**DATA RECORDS:**

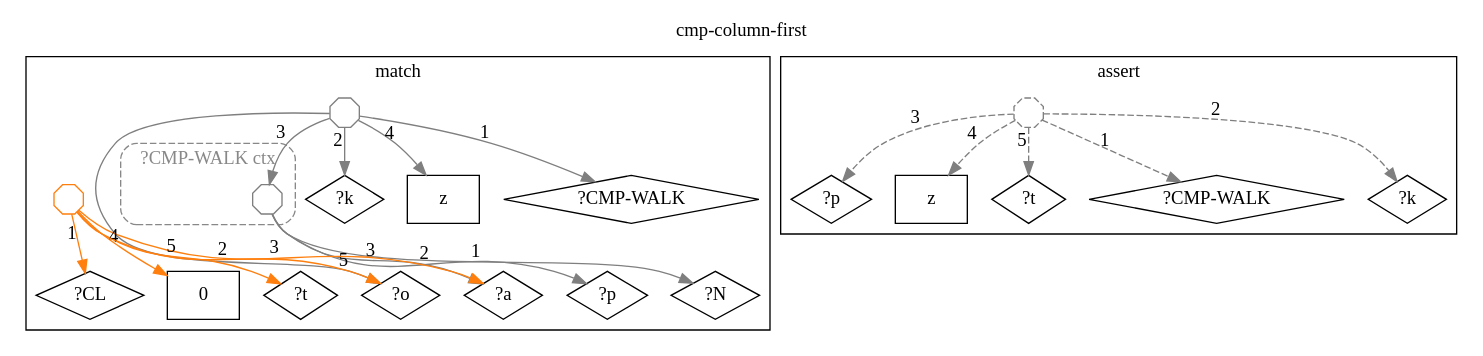
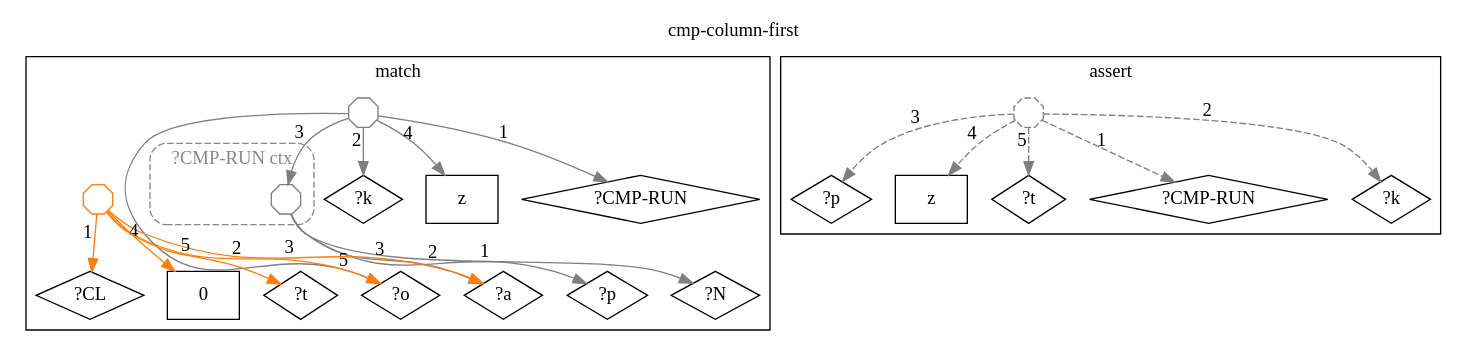
The diagram in docs/ein/user/04-reference/04-stdlib/diagrams/10-std.math.positional.cmp-column-first.dot (agutikov/ein), drawn with Graphviz before and after one commit. The commit also changed 347 other files, not shown here.

```diff
--- a/docs/ein/user/04-reference/04-stdlib/diagrams/10-std.math.positional.cmp-column-first.dot
+++ b/docs/ein/user/04-reference/04-stdlib/diagrams/10-std.math.positional.cmp-column-first.dot
@@ -1,48 +1,48 @@
 digraph rule_cmp_column_first_lhs_rhs {
   rankdir=TB;
   label="cmp-column-first"; labelloc=t;
   subgraph cluster_lhs { label="match";
-    "?CMP-WALK_L" [label="?CMP-WALK", shape=diamond];
+    "?CMP-RUN_L" [label="?CMP-RUN", shape=diamond];
     "?k_L" [label="?k", shape=diamond];
     "?N_L" [label="?N", shape=diamond];
     "?p_L" [label="?p", shape=diamond];
     "?a_L" [label="?a", shape=diamond];
     "z_L" [label="z", shape=box];
     "?o_L" [label="?o", shape=diamond];
     "?CL_L" [label="?CL", shape=diamond];
     "0_L" [label="0", shape=box];
     "?t_L" [label="?t", shape=diamond];
     subgraph cluster_ctx_L_0 {
-      label="?CMP-WALK ctx"; style="dashed,rounded"; color="#888888"; fontcolor="#888888";
+      label="?CMP-RUN ctx"; style="dashed,rounded"; color="#888888"; fontcolor="#888888";
       "(?N ?p ?a)_L" [shape=octagon, label="", width=0.3, height=0.3, fixedsize=true, color="#7f7f7f"];
     }
-    "h1_CMP-WALK_L" [shape=octagon, label="", width=0.3, height=0.3, fixedsize=true, color="#7f7f7f"];
-    "h1_CMP-WALK_L" -> "?CMP-WALK_L" [xlabel="1", color="#7f7f7f"];
-    "h1_CMP-WALK_L" -> "?k_L" [xlabel="2", color="#7f7f7f"];
-    "h1_CMP-WALK_L" -> "(?N ?p ?a)_L" [xlabel="3", color="#7f7f7f"];
-    "h1_CMP-WALK_L" -> "z_L" [xlabel="4", color="#7f7f7f"];
-    "h1_CMP-WALK_L" -> "?o_L" [xlabel="5", color="#7f7f7f"];
+    "h1_CMP-RUN_L" [shape=octagon, label="", width=0.3, height=0.3, fixedsize=true, color="#7f7f7f"];
+    "h1_CMP-RUN_L" -> "?CMP-RUN_L" [xlabel="1", color="#7f7f7f"];
+    "h1_CMP-RUN_L" -> "?k_L" [xlabel="2", color="#7f7f7f"];
+    "h1_CMP-RUN_L" -> "(?N ?p ?a)_L" [xlabel="3", color="#7f7f7f"];
+    "h1_CMP-RUN_L" -> "z_L" [xlabel="4", color="#7f7f7f"];
+    "h1_CMP-RUN_L" -> "?o_L" [xlabel="5", color="#7f7f7f"];
     "h2_CL_L" [shape=octagon, label="", width=0.3, height=0.3, fixedsize=true, color="#ff7f0e"];
     "h2_CL_L" -> "?CL_L" [xlabel="1", color="#ff7f0e"];
     "h2_CL_L" -> "?o_L" [xlabel="2", color="#ff7f0e"];
     "h2_CL_L" -> "?a_L" [xlabel="3", color="#ff7f0e"];
     "h2_CL_L" -> "0_L" [xlabel="4", color="#ff7f0e"];
     "h2_CL_L" -> "?t_L" [xlabel="5", color="#ff7f0e"];
     "(?N ?p ?a)_L" -> "?N_L" [xlabel="1", color="#7f7f7f"];
     "(?N ?p ?a)_L" -> "?p_L" [xlabel="2", color="#7f7f7f"];
     "(?N ?p ?a)_L" -> "?a_L" [xlabel="3", color="#7f7f7f"];
   }
   subgraph cluster_rhs { label="assert";
-    "?CMP-WALK_R" [label="?CMP-WALK", shape=diamond];
+    "?CMP-RUN_R" [label="?CMP-RUN", shape=diamond];
     "?k_R" [label="?k", shape=diamond];
     "?p_R" [label="?p", shape=diamond];
     "z_R" [label="z", shape=box];
     "?t_R" [label="?t", shape=diamond];
-    "h3_CMP-WALK_R" [shape=octagon, label="", width=0.3, height=0.3, fixedsize=true, color="#7f7f7f", style=dashed];
-    "h3_CMP-WALK_R" -> "?CMP-WALK_R" [xlabel="1", color="#7f7f7f", style=dashed];
-    "h3_CMP-WALK_R" -> "?k_R" [xlabel="2", color="#7f7f7f", style=dashed];
-    "h3_CMP-WALK_R" -> "?p_R" [xlabel="3", color="#7f7f7f", style=dashed];
-    "h3_CMP-WALK_R" -> "z_R" [xlabel="4", color="#7f7f7f", style=dashed];
-    "h3_CMP-WALK_R" -> "?t_R" [xlabel="5", color="#7f7f7f", style=dashed];
+    "h3_CMP-RUN_R" [shape=octagon, label="", width=0.3, height=0.3, fixedsize=true, color="#7f7f7f", style=dashed];
+    "h3_CMP-RUN_R" -> "?CMP-RUN_R" [xlabel="1", color="#7f7f7f", style=dashed];
+    "h3_CMP-RUN_R" -> "?k_R" [xlabel="2", color="#7f7f7f", style=dashed];
+    "h3_CMP-RUN_R" -> "?p_R" [xlabel="3", color="#7f7f7f", style=dashed];
+    "h3_CMP-RUN_R" -> "z_R" [xlabel="4", color="#7f7f7f", style=dashed];
+    "h3_CMP-RUN_R" -> "?t_R" [xlabel="5", color="#7f7f7f", style=dashed];
   }
 }
```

**AIM OF THE EXERCISE:** Work through the listing above and report how many lines include the string "rounded", with no other text.

**YOUR RESPONSE:** 2